··· Provided information ···
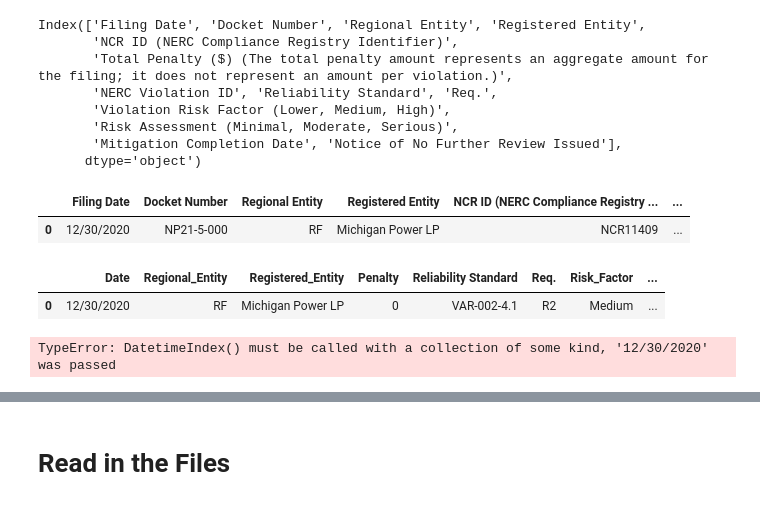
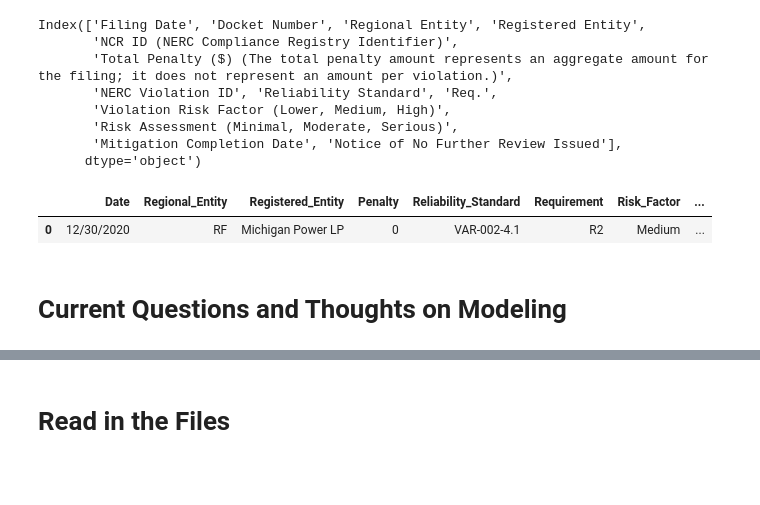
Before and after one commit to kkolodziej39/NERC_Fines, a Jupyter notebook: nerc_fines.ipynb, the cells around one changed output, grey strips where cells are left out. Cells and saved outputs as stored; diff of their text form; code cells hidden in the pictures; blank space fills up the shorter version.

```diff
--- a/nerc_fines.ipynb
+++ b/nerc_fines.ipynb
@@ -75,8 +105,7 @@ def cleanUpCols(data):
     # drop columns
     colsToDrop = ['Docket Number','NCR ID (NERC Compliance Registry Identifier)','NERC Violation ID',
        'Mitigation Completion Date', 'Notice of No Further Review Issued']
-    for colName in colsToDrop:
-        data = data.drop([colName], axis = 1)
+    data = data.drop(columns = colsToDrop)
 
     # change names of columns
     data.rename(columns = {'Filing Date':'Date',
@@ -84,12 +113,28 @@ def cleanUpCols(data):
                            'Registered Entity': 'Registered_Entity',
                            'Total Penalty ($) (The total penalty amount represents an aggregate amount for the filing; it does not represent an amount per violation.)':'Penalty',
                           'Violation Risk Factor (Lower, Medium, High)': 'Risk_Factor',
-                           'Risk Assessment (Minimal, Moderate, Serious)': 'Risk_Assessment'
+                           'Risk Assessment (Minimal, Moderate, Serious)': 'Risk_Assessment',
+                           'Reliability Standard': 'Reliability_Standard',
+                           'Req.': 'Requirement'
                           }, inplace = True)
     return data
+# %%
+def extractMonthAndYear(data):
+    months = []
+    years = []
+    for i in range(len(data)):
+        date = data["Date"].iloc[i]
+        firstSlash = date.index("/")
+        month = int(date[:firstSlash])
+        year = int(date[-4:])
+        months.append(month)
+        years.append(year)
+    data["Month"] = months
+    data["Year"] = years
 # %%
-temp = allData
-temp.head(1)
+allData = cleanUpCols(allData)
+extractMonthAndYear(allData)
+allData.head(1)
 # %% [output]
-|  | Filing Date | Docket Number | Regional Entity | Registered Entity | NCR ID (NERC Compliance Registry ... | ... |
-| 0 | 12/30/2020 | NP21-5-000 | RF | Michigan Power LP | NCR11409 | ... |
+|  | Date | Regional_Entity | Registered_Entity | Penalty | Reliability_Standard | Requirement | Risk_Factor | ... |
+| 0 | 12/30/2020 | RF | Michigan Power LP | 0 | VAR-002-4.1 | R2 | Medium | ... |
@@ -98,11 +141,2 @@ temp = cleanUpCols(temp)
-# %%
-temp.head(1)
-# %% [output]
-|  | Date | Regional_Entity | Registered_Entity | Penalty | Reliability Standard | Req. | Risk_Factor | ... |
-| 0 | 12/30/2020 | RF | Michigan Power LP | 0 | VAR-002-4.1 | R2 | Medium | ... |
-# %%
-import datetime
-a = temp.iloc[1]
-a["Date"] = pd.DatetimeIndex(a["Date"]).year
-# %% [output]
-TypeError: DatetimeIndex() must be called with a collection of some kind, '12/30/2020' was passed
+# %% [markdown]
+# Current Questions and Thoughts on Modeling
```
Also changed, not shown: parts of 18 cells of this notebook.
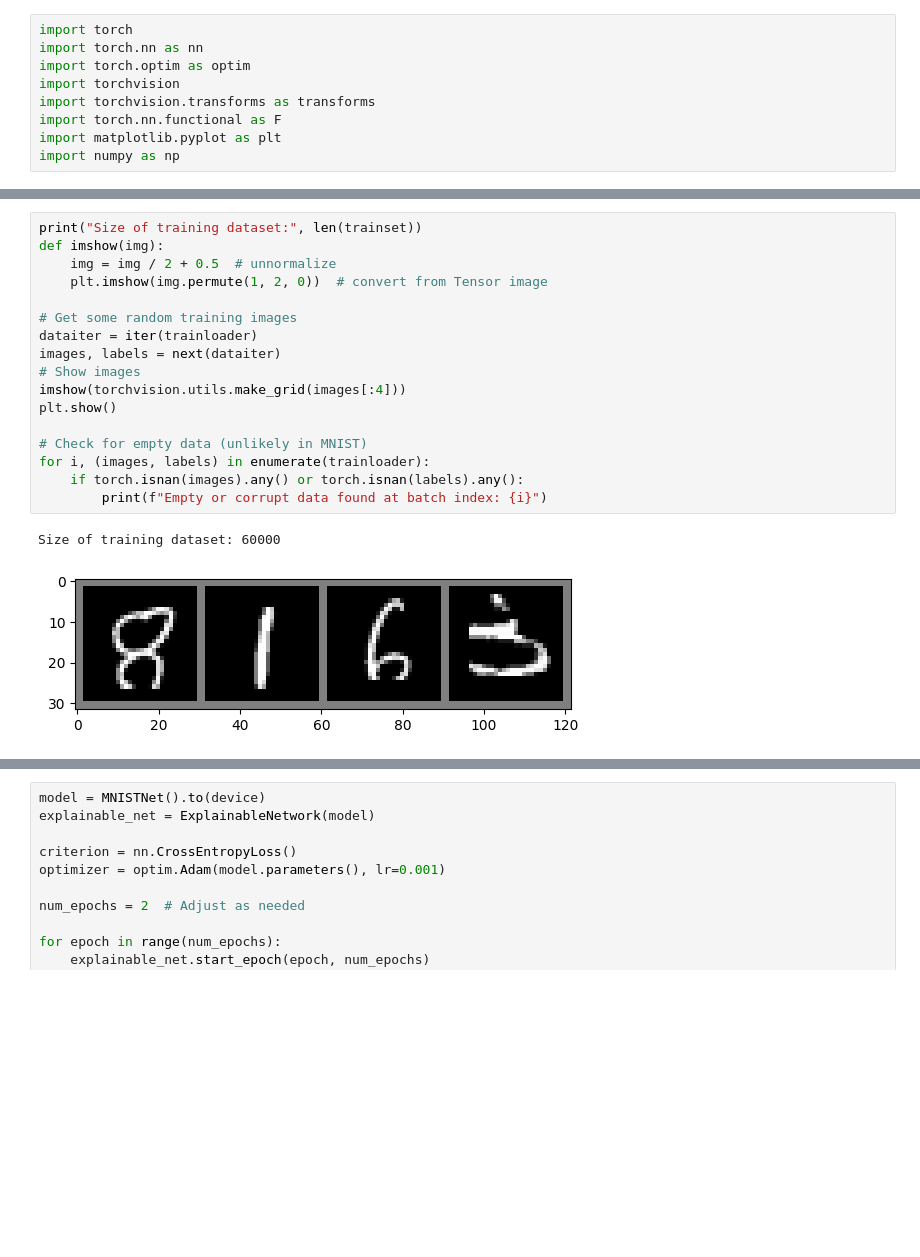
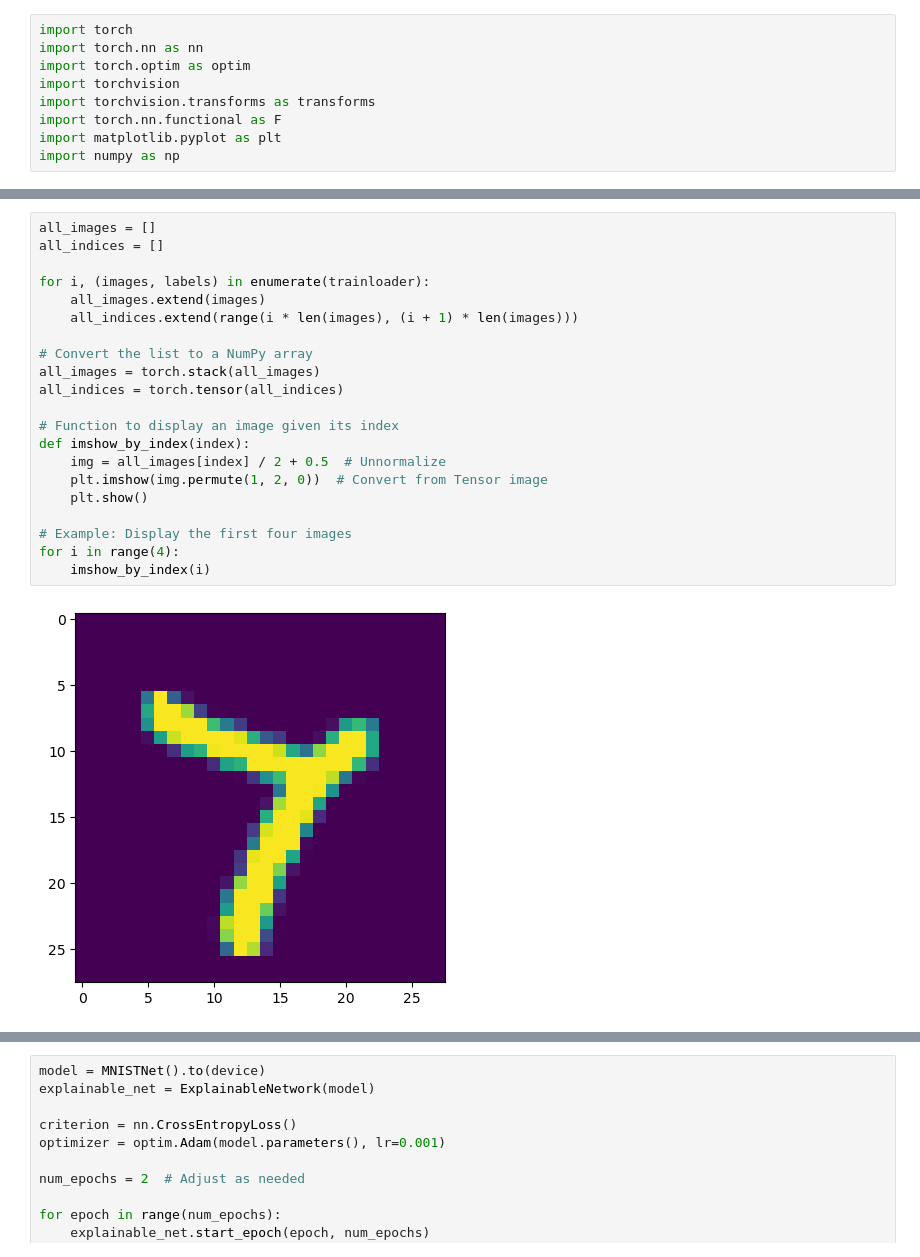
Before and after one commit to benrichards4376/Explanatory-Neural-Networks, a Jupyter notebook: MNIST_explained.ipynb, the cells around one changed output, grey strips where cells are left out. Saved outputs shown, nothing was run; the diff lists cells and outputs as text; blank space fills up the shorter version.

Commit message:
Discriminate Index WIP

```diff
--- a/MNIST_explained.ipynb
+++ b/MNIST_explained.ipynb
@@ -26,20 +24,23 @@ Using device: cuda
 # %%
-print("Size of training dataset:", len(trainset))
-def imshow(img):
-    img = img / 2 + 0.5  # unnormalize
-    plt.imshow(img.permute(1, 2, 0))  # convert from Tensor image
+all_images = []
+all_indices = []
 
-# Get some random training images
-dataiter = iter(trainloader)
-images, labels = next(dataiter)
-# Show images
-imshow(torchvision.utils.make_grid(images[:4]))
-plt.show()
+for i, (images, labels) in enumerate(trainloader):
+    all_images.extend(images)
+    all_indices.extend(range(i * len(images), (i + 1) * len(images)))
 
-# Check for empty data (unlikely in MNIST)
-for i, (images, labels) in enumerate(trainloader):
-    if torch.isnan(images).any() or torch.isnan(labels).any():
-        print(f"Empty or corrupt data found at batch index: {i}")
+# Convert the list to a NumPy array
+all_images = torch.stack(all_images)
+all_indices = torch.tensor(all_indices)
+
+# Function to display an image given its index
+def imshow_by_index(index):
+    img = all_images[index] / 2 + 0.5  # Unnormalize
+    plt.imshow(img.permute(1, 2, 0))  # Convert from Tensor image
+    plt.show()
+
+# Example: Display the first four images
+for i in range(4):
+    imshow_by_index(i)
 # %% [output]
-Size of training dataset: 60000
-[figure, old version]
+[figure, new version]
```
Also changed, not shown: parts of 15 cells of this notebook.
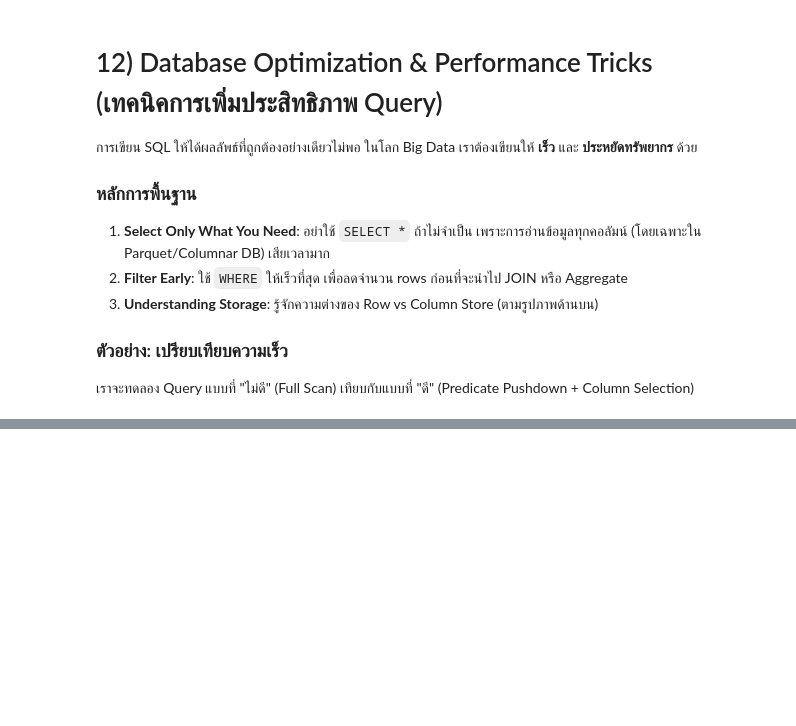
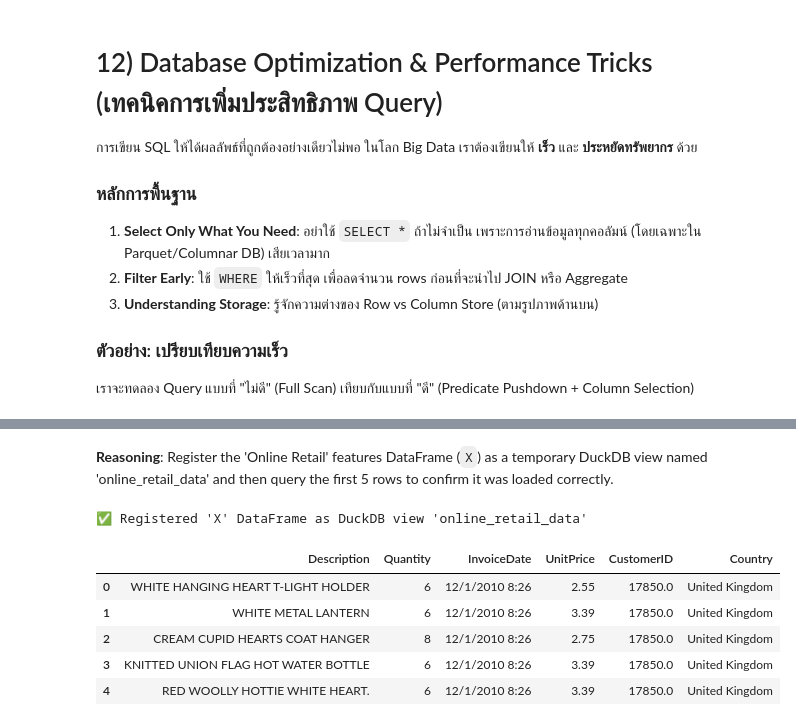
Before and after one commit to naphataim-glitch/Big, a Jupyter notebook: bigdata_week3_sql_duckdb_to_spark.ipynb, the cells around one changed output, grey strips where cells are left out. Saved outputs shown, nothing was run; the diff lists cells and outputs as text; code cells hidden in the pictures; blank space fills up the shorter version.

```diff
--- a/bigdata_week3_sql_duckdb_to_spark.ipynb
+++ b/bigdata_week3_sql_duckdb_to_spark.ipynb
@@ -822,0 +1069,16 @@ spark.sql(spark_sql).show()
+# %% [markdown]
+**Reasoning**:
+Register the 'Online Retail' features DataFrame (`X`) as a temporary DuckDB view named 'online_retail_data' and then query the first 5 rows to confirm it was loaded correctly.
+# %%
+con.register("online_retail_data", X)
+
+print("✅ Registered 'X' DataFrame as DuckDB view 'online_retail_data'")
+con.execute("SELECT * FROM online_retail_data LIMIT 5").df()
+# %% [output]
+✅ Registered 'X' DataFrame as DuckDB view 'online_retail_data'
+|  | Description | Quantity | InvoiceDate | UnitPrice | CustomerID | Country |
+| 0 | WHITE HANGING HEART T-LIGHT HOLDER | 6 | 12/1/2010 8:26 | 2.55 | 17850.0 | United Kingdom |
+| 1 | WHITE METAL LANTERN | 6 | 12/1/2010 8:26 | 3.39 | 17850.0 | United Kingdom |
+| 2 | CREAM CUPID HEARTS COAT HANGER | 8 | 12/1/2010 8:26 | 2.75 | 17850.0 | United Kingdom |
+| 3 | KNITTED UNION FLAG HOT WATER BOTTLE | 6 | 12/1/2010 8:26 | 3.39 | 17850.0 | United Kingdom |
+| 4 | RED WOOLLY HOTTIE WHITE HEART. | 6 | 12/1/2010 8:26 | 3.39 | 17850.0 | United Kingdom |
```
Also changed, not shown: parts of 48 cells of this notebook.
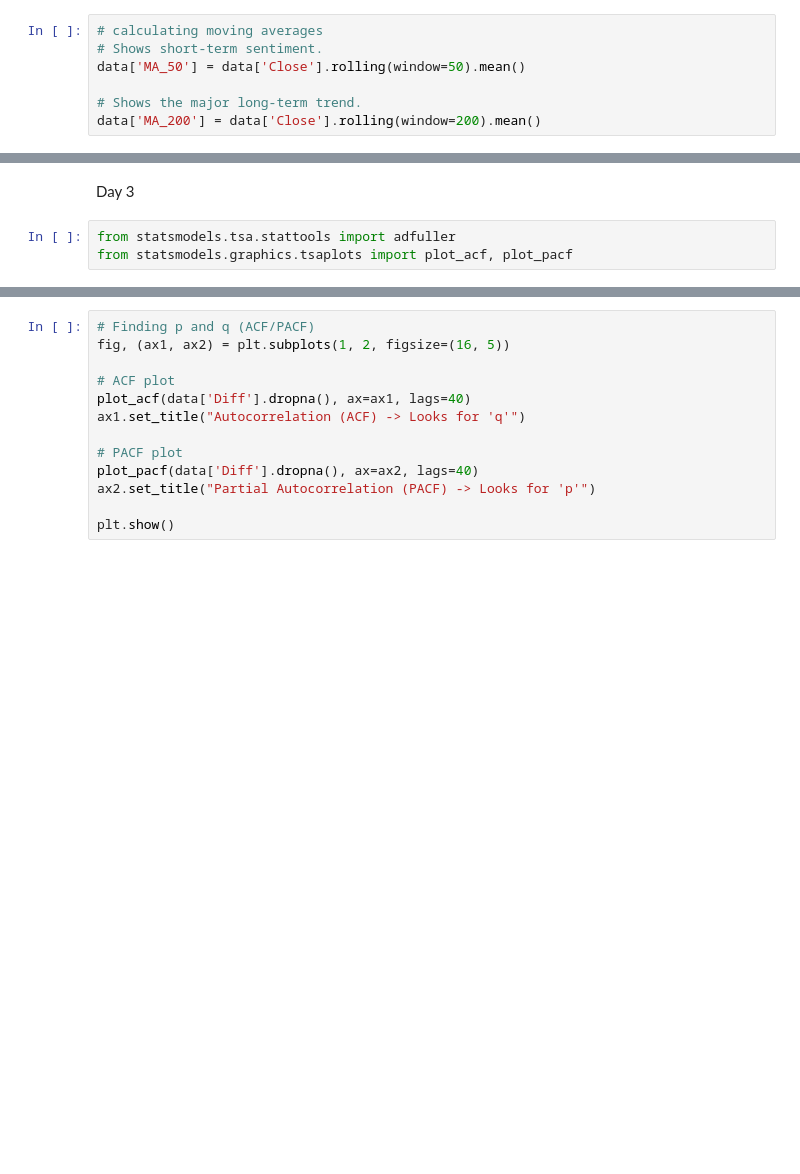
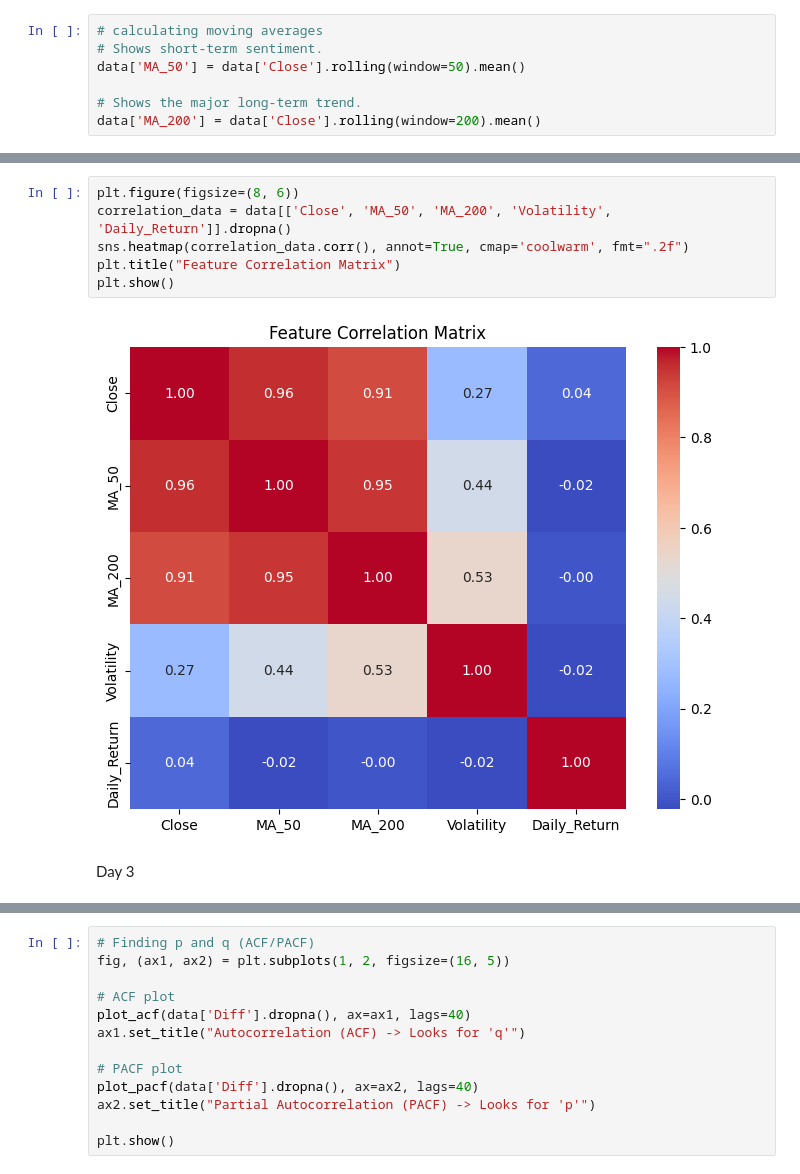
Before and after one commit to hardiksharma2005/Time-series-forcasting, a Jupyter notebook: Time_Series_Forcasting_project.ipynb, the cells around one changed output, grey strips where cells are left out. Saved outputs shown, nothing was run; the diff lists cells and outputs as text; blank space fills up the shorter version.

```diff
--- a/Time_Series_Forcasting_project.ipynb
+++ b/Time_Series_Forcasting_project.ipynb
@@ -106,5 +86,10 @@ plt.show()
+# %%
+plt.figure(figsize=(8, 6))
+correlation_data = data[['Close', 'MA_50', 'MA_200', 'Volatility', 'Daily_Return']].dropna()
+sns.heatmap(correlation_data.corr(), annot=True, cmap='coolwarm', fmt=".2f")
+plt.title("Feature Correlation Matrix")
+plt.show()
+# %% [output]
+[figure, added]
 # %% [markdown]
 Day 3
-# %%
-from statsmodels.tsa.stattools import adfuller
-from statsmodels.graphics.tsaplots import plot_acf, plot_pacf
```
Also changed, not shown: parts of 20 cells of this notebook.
···
◆ **Instructions to follow**
If a line in the entries contains the word "append", copy that line out.

◆ **Task output**
+        months.append(month)
+        years.append(year)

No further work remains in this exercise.